§ **Task objective**
Set out the records below again exactly; skip the images.

§ **Records for this exercise**
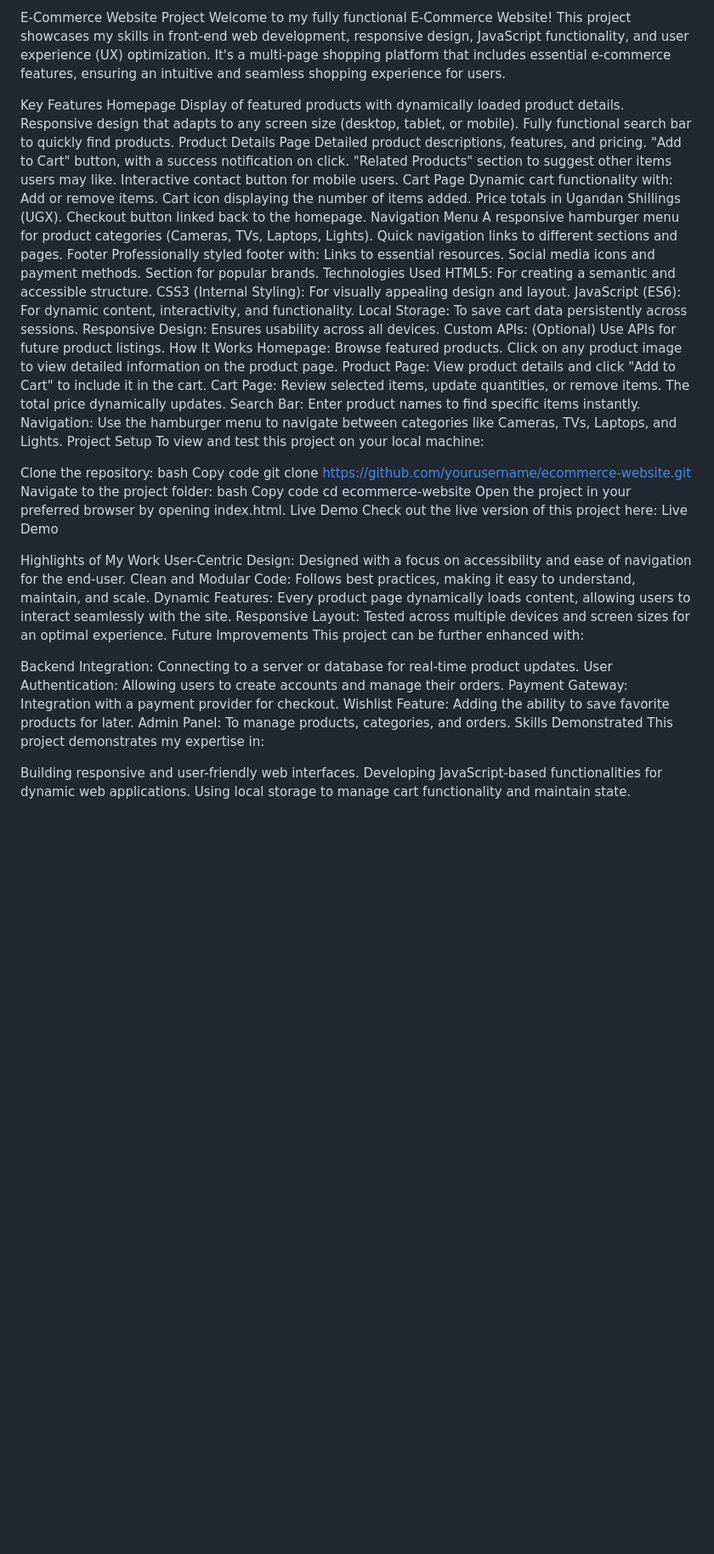
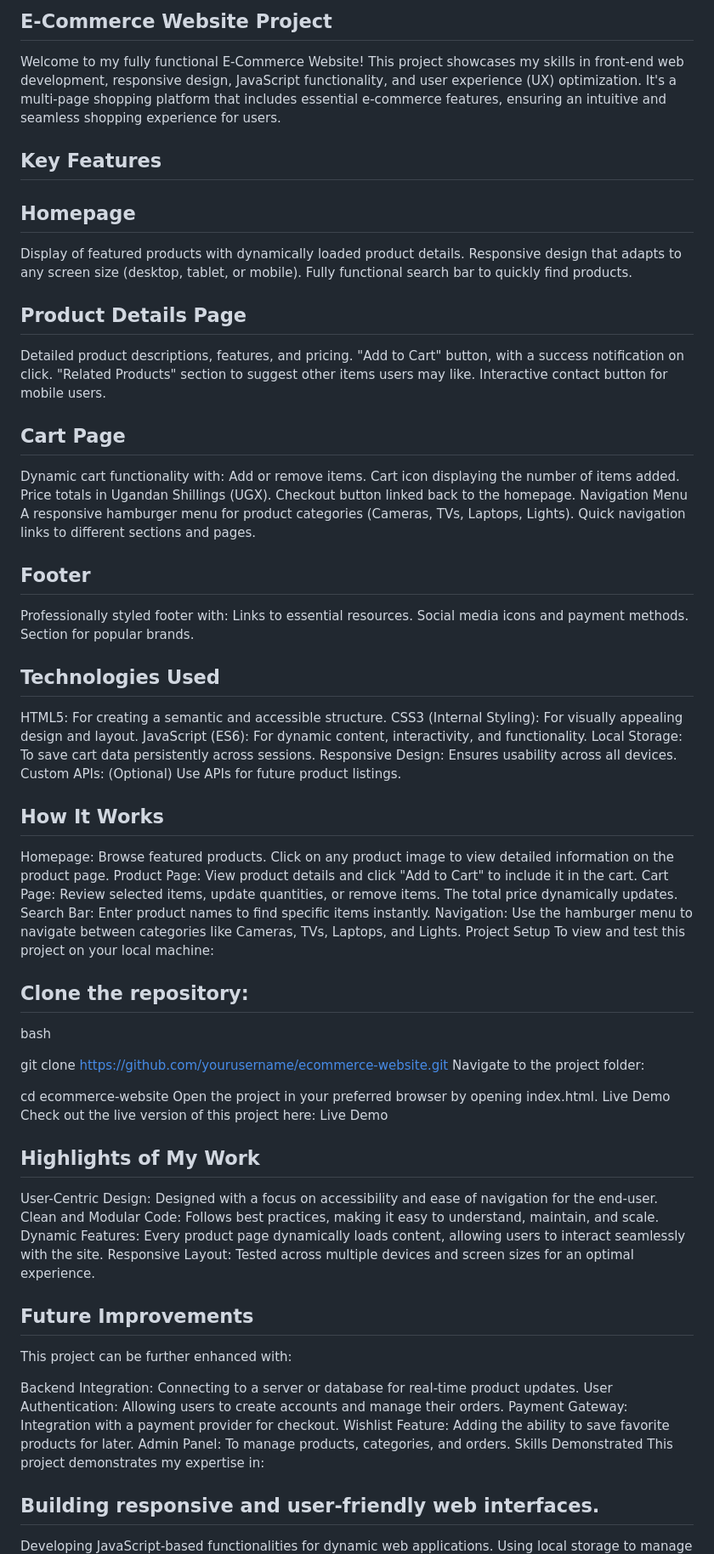
Before and after one commit to MusinguziJoseph/E-COMMERCE-PROJECT, a Markdown page: README.md, the part around one of its changes. Shown at 85% size. Drawn GitHub-style; blank space fills up the shorter version.

```diff
--- a/README.md
+++ b/README.md
@@ -1,20 +1,20 @@
-E-Commerce Website Project
+## E-Commerce Website Project
 Welcome to my fully functional E-Commerce Website! This project showcases my skills in front-end web development, responsive design, JavaScript functionality, and user experience (UX) optimization. It's a multi-page shopping platform that includes essential e-commerce features, ensuring an intuitive and seamless shopping experience for users.
 
 
 
 
-Key Features
-Homepage
+## Key Features
+## Homepage
 Display of featured products with dynamically loaded product details.
 Responsive design that adapts to any screen size (desktop, tablet, or mobile).
 Fully functional search bar to quickly find products.
-Product Details Page
+## Product Details Page
 Detailed product descriptions, features, and pricing.
 "Add to Cart" button, with a success notification on click.
 "Related Products" section to suggest other items users may like.
 Interactive contact button for mobile users.
-Cart Page
+## Cart Page
 Dynamic cart functionality with:
 Add or remove items.
 Cart icon displaying the number of items added.
@@ -23,19 +23,19 @@ Checkout button linked back to the homepage.
 Navigation Menu
 A responsive hamburger menu for product categories (Cameras, TVs, Laptops, Lights).
 Quick navigation links to different sections and pages.
-Footer
+## Footer
 Professionally styled footer with:
 Links to essential resources.
 Social media icons and payment methods.
 Section for popular brands.
-Technologies Used
+## Technologies Used
 HTML5: For creating a semantic and accessible structure.
 CSS3 (Internal Styling): For visually appealing design and layout.
 JavaScript (ES6): For dynamic content, interactivity, and functionality.
 Local Storage: To save cart data persistently across sessions.
 Responsive Design: Ensures usability across all devices.
 Custom APIs: (Optional) Use APIs for future product listings.
-How It Works
+## How It Works
 Homepage: Browse featured products. Click on any product image to view detailed information on the product page.
 Product Page: View product details and click "Add to Cart" to include it in the cart.
 Cart Page: Review selected items, update quantities, or remove items. The total price dynamically updates.
@@ -44,25 +44,24 @@ Navigation: Use the hamburger menu to navigate between categories like Cameras,
 Project Setup
 To view and test this project on your local machine:
 
-Clone the repository:
+## Clone the repository:
 bash
-Copy code
+
 git clone https://github.com/yourusername/ecommerce-website.git
 Navigate to the project folder:
-bash
-Copy code
+
 cd ecommerce-website
 Open the project in your preferred browser by opening index.html.
 Live Demo
 Check out the live version of this project here: Live Demo
 
 
-Highlights of My Work
+## Highlights of My Work
 User-Centric Design: Designed with a focus on accessibility and ease of navigation for the end-user.
 Clean and Modular Code: Follows best practices, making it easy to understand, maintain, and scale.
 Dynamic Features: Every product page dynamically loads content, allowing users to interact seamlessly with the site.
 Responsive Layout: Tested across multiple devices and screen sizes for an optimal experience.
-Future Improvements
+## Future Improvements
 This project can be further enhanced with:
 
 Backend Integration: Connecting to a server or database for real-time product updates.
@@ -73,7 +72,7 @@ Admin Panel: To manage products, categories, and orders.
 Skills Demonstrated
 This project demonstrates my expertise in:
 
-Building responsive and user-friendly web interfaces.
+## Building responsive and user-friendly web interfaces.
 Developing JavaScript-based functionalities for dynamic web applications.
 Using local storage to manage cart functionality and maintain state.
 Organizing and writing readable and maintainable code.
```
Also changed, not shown: other parts of README.md (+1 -1 lines).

§ **Result for this exercise**
Before and after one commit to MusinguziJoseph/E-COMMERCE-PROJECT, a Markdown page: README.md, the part around one of its changes. Shown at 85% size. Drawn GitHub-style; blank space fills up the shorter version.

```diff
--- a/README.md
+++ b/README.md
@@ -1,20 +1,20 @@
-E-Commerce Website Project
+## E-Commerce Website Project
 Welcome to my fully functional E-Commerce Website! This project showcases my skills in front-end web development, responsive design, JavaScript functionality, and user experience (UX) optimization. It's a multi-page shopping platform that includes essential e-commerce features, ensuring an intuitive and seamless shopping experience for users.
 
 
 
 
-Key Features
-Homepage
+## Key Features
+## Homepage
 Display of featured products with dynamically loaded product details.
 Responsive design that adapts to any screen size (desktop, tablet, or mobile).
 Fully functional search bar to quickly find products.
-Product Details Page
+## Product Details Page
 Detailed product descriptions, features, and pricing.
 "Add to Cart" button, with a success notification on click.
 "Related Products" section to suggest other items users may like.
 Interactive contact button for mobile users.
-Cart Page
+## Cart Page
 Dynamic cart functionality with:
 Add or remove items.
 Cart icon displaying the number of items added.
@@ -23,19 +23,19 @@ Checkout button linked back to the homepage.
 Navigation Menu
 A responsive hamburger menu for product categories (Cameras, TVs, Laptops, Lights).
 Quick navigation links to different sections and pages.
-Footer
+## Footer
 Professionally styled footer with:
 Links to essential resources.
 Social media icons and payment methods.
 Section for popular brands.
-Technologies Used
+## Technologies Used
 HTML5: For creating a semantic and accessible structure.
 CSS3 (Internal Styling): For visually appealing design and layout.
 JavaScript (ES6): For dynamic content, interactivity, and functionality.
 Local Storage: To save cart data persistently across sessions.
 Responsive Design: Ensures usability across all devices.
 Custom APIs: (Optional) Use APIs for future product listings.
-How It Works
+## How It Works
 Homepage: Browse featured products. Click on any product image to view detailed information on the product page.
 Product Page: View product details and click "Add to Cart" to include it in the cart.
 Cart Page: Review selected items, update quantities, or remove items. The total price dynamically updates.
@@ -44,25 +44,24 @@ Navigation: Use the hamburger menu to navigate between categories like Cameras,
 Project Setup
 To view and test this project on your local machine:
 
-Clone the repository:
+## Clone the repository:
 bash
-Copy code
+
 git clone https://github.com/yourusername/ecommerce-website.git
 Navigate to the project folder:
-bash
-Copy code
+
 cd ecommerce-website
 Open the project in your preferred browser by opening index.html.
 Live Demo
 Check out the live version of this project here: Live Demo
 
 
-Highlights of My Work
+## Highlights of My Work
 User-Centric Design: Designed with a focus on accessibility and ease of navigation for the end-user.
 Clean and Modular Code: Follows best practices, making it easy to understand, maintain, and scale.
 Dynamic Features: Every product page dynamically loads content, allowing users to interact seamlessly with the site.
 Responsive Layout: Tested across multiple devices and screen sizes for an optimal experience.
-Future Improvements
+## Future Improvements
 This project can be further enhanced with:
 
 Backend Integration: Connecting to a server or database for real-time product updates.
@@ -73,7 +72,7 @@ Admin Panel: To manage products, categories, and orders.
 Skills Demonstrated
 This project demonstrates my expertise in:
 
-Building responsive and user-friendly web interfaces.
+## Building responsive and user-friendly web interfaces.
 Developing JavaScript-based functionalities for dynamic web applications.
 Using local storage to manage cart functionality and maintain state.
 Organizing and writing readable and maintainable code.
```
Also changed, not shown: other parts of README.md (+1 -1 lines).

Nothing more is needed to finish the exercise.